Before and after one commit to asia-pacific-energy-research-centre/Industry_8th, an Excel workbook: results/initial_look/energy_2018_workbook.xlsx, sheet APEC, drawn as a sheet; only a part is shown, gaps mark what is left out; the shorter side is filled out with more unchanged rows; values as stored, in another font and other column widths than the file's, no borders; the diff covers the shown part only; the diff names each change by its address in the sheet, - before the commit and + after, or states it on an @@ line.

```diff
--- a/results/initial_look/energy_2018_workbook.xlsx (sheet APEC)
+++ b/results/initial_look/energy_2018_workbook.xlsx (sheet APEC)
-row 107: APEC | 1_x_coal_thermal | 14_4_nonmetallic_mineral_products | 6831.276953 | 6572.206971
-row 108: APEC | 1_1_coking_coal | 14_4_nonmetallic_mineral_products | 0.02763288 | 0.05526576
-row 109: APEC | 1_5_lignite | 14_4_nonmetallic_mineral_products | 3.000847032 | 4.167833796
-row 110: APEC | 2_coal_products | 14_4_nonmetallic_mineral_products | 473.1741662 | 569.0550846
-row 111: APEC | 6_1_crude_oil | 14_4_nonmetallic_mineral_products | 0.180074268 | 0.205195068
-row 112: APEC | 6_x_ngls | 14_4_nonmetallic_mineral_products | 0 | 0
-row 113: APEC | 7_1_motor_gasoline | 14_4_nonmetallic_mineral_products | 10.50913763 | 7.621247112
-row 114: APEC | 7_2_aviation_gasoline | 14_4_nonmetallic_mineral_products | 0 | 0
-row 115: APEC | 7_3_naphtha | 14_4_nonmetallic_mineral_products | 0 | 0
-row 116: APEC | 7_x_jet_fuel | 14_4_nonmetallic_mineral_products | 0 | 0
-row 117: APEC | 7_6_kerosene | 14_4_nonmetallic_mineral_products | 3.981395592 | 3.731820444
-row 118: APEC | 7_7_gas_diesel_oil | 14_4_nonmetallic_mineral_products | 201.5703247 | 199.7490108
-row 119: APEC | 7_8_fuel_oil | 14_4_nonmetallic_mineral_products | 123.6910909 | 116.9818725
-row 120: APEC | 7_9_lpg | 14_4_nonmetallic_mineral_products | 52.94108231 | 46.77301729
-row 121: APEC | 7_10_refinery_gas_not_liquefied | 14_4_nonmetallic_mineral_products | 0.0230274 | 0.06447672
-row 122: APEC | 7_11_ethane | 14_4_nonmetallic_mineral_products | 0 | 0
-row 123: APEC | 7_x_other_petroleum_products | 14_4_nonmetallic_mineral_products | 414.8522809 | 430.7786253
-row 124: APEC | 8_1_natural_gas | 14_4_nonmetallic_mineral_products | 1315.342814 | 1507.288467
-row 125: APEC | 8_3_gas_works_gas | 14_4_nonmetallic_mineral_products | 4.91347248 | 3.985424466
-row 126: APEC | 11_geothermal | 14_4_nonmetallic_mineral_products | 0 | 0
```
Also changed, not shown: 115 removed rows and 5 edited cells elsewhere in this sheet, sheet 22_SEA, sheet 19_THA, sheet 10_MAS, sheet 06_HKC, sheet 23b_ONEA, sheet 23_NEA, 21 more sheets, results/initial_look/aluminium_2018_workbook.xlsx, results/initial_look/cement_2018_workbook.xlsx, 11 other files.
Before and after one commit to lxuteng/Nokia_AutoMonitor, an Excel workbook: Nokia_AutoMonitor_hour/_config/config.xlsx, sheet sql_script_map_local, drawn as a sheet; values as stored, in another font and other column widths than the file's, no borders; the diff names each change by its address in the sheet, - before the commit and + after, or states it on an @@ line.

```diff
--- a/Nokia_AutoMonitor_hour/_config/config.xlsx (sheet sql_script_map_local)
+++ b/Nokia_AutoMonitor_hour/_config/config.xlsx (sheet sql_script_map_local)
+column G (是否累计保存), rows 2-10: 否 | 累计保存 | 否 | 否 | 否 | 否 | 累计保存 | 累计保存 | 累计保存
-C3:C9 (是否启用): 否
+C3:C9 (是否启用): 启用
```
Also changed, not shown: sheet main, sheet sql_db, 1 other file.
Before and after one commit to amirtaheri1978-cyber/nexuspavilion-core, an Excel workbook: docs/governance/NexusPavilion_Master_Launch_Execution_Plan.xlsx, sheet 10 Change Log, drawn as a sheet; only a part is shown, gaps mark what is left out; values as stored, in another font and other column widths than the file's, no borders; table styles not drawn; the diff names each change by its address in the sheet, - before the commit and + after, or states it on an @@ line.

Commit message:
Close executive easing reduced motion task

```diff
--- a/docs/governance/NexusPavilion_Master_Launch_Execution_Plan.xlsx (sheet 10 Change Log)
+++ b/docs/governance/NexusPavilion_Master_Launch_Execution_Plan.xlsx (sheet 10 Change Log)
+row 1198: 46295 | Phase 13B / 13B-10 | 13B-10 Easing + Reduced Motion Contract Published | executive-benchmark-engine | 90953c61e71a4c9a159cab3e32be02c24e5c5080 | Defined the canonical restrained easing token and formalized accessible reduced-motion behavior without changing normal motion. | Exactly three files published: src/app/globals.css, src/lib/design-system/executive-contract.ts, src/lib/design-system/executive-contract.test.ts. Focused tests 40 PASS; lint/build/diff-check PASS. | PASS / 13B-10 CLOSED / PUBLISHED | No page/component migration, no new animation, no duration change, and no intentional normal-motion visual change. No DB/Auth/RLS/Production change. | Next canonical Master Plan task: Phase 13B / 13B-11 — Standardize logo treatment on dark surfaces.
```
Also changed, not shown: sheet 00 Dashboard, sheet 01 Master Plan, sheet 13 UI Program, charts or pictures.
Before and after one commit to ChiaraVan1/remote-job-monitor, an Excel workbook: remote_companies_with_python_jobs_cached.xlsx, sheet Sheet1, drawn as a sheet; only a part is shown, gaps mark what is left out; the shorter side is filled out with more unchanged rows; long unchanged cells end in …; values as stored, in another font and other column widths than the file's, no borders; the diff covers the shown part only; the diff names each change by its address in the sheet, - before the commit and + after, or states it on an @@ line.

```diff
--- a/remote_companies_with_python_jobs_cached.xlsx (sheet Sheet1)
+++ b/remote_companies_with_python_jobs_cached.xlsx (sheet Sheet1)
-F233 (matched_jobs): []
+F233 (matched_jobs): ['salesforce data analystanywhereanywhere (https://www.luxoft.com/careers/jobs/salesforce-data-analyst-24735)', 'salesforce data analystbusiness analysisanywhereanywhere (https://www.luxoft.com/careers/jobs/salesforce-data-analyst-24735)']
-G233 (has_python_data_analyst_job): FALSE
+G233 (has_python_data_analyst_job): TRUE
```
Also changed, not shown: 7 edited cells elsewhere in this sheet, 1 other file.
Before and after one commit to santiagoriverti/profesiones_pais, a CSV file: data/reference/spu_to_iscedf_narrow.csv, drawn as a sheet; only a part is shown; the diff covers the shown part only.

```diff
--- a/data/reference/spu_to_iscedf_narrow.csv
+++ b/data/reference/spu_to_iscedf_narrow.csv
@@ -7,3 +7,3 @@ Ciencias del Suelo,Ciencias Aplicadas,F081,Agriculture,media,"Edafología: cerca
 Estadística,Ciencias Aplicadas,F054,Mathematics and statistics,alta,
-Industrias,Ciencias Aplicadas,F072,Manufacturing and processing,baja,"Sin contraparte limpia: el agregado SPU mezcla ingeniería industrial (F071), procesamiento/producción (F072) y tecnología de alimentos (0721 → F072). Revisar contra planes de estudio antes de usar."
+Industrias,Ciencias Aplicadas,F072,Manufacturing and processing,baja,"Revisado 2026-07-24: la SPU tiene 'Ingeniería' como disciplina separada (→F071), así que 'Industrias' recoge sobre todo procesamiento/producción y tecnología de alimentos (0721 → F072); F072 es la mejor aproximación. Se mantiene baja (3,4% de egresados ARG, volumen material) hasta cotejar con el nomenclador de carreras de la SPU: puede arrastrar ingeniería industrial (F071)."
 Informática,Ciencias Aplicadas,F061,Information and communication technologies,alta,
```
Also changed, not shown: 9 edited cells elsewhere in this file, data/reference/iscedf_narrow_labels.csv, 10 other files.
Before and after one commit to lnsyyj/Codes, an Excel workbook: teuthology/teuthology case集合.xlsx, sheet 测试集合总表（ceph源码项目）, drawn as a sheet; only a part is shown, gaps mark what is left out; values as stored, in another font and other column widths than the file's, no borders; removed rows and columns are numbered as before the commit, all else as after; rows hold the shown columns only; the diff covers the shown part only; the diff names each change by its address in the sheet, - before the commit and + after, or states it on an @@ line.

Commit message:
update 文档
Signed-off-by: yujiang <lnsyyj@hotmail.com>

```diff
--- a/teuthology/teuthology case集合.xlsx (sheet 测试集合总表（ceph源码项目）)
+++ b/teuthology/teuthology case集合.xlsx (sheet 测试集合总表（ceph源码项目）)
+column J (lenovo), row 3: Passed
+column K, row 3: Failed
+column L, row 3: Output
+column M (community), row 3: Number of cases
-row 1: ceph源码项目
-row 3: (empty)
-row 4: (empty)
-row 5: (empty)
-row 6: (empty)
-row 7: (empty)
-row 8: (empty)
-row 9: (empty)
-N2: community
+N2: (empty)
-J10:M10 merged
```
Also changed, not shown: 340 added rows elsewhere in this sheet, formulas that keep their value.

= = = =

## EXERCISE DIRECTIONS
Copy each line of the listing above that contains the word "community".

## WRITTEN ANSWER
+column M (community), row 3: Number of cases
-N2: community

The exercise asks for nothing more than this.